* What to produce *
Within these entries, which lines include the string "rgba"? Copy each one.

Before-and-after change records
━━━━━━━━
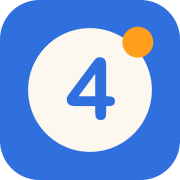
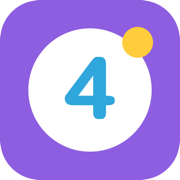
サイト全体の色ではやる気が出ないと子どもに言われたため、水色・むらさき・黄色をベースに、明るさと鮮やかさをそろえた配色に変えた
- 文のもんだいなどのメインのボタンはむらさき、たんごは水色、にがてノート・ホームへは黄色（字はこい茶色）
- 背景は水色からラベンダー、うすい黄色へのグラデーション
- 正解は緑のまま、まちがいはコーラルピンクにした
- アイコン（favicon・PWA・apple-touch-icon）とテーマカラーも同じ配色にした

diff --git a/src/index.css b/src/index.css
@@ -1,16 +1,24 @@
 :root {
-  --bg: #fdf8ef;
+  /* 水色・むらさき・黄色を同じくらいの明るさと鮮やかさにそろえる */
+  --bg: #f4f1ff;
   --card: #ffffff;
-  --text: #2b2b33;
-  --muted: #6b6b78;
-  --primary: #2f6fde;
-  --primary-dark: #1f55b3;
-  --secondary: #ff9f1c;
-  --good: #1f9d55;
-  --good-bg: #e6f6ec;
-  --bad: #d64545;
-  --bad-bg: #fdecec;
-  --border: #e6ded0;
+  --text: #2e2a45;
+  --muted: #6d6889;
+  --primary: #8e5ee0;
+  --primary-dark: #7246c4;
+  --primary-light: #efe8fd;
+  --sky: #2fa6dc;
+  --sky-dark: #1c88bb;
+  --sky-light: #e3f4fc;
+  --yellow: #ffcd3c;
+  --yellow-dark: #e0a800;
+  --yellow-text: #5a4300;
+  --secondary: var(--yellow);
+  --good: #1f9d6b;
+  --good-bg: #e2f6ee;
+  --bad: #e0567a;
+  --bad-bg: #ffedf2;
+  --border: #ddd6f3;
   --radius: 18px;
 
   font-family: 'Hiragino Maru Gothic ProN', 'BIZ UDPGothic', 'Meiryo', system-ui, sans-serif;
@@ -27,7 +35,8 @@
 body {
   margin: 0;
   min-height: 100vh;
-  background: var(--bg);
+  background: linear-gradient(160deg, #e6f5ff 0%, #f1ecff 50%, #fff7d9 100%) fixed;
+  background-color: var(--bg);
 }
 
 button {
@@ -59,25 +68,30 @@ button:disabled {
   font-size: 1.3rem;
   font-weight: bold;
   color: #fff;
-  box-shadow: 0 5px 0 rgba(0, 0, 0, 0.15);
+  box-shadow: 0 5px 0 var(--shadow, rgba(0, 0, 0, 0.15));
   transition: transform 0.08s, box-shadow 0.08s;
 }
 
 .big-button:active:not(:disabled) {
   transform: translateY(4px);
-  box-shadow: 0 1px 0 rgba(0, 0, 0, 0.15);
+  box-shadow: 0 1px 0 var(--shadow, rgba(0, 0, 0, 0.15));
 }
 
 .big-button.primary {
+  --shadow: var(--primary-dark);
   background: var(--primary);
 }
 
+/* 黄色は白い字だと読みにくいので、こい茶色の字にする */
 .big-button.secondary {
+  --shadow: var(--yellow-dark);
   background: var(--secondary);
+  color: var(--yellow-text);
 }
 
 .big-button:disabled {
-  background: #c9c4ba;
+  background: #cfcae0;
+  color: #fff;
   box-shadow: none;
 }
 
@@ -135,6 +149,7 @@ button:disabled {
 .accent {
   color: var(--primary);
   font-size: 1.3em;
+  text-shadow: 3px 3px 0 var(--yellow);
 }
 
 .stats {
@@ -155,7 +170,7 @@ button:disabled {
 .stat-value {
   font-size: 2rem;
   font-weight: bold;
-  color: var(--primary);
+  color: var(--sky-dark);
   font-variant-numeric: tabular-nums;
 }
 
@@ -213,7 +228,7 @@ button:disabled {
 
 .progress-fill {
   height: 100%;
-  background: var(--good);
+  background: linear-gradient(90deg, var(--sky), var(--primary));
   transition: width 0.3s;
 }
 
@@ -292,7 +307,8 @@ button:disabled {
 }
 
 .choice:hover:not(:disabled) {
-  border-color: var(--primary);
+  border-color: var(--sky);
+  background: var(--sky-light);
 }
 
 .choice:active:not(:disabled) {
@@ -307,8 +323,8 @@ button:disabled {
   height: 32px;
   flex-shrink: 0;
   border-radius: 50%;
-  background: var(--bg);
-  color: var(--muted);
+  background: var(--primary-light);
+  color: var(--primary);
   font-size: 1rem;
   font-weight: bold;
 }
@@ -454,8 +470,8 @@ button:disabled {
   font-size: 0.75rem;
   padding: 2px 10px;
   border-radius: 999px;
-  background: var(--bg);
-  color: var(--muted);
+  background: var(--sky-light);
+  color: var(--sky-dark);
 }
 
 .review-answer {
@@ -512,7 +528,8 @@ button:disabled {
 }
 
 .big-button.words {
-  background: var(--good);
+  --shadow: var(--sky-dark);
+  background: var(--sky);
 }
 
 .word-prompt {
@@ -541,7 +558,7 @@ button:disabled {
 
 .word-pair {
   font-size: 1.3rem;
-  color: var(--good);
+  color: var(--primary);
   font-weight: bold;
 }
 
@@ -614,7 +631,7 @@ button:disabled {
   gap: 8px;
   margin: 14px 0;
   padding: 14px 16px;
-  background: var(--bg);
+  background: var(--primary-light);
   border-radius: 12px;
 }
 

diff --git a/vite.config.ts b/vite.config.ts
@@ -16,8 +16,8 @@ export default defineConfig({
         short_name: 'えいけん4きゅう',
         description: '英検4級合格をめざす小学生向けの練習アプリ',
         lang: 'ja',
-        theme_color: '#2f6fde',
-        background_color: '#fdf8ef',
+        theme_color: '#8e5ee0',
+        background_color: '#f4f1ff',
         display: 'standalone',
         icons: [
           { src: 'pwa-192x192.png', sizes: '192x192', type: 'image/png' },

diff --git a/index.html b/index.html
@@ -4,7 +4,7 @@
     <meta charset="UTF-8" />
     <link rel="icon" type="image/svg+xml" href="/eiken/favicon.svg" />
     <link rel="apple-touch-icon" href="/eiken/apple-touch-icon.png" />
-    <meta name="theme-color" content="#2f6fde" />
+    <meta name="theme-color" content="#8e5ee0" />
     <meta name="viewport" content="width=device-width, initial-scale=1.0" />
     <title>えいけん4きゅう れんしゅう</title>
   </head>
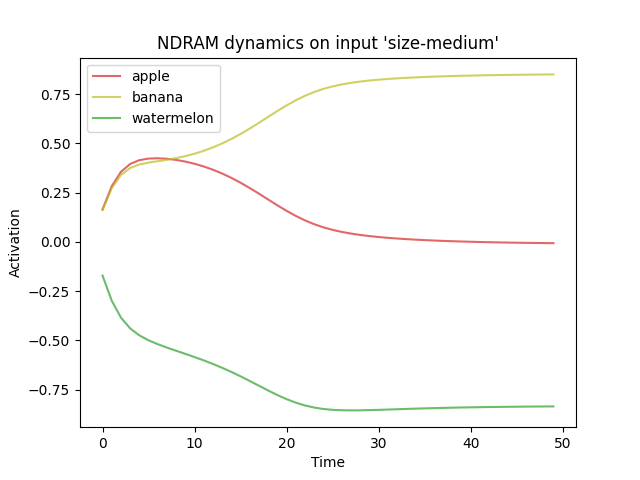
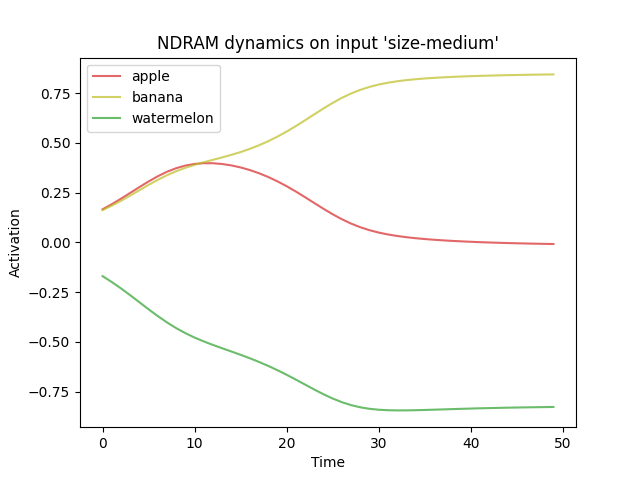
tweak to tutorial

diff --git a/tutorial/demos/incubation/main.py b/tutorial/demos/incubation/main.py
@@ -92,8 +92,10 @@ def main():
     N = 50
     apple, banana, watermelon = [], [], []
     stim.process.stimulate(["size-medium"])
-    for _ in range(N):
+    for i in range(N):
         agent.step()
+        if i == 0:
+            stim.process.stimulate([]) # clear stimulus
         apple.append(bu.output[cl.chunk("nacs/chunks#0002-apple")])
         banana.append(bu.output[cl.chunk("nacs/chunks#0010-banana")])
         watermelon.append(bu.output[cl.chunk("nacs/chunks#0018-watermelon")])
━━━━━━━━
* Exercise answer *
-  box-shadow: 0 5px 0 rgba(0, 0, 0, 0.15);
+  box-shadow: 0 5px 0 var(--shadow, rgba(0, 0, 0, 0.15));
-  box-shadow: 0 1px 0 rgba(0, 0, 0, 0.15);
+  box-shadow: 0 1px 0 var(--shadow, rgba(0, 0, 0, 0.15));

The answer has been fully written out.